WORK TO BE COMPLETED
Among the records below, find each line bearing the word "docs" and copy it.

MATERIAL FOR THIS EXERCISE
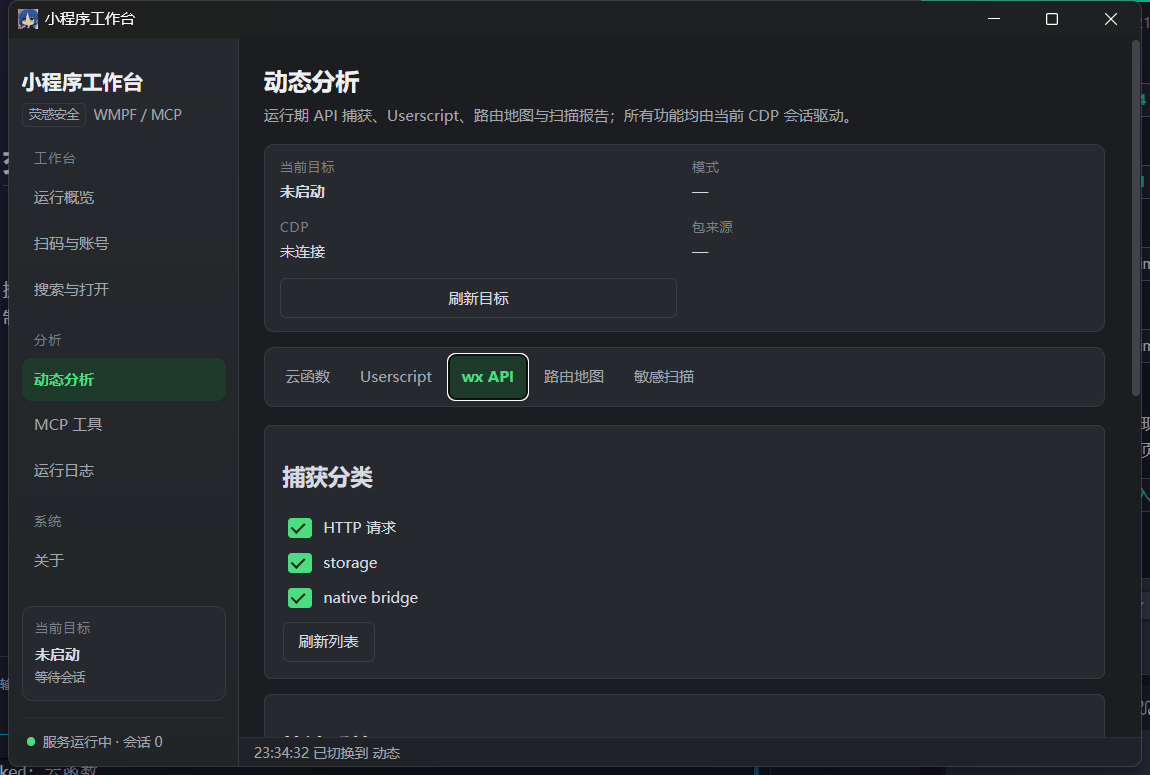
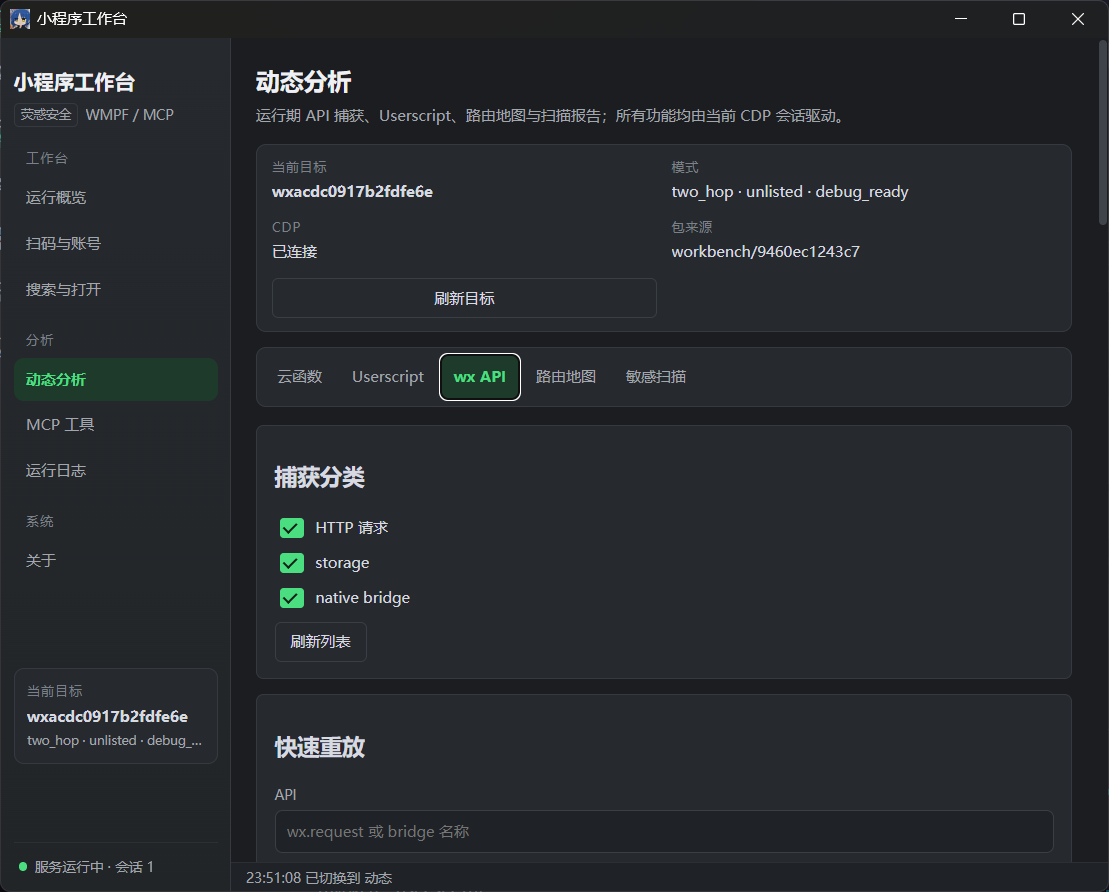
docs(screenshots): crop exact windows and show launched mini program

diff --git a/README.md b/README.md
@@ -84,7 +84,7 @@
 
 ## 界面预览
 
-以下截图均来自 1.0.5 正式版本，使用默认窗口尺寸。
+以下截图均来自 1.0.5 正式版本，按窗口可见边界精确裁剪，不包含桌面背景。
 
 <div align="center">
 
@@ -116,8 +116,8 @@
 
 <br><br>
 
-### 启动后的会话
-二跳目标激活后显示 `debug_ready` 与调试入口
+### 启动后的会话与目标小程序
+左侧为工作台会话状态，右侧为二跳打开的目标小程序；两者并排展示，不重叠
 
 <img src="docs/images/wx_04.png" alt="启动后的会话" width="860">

TASK ANSWER
docs(screenshots): crop exact windows and show launched mini program
 <img src="docs/images/wx_04.png" alt="启动后的会话" width="860">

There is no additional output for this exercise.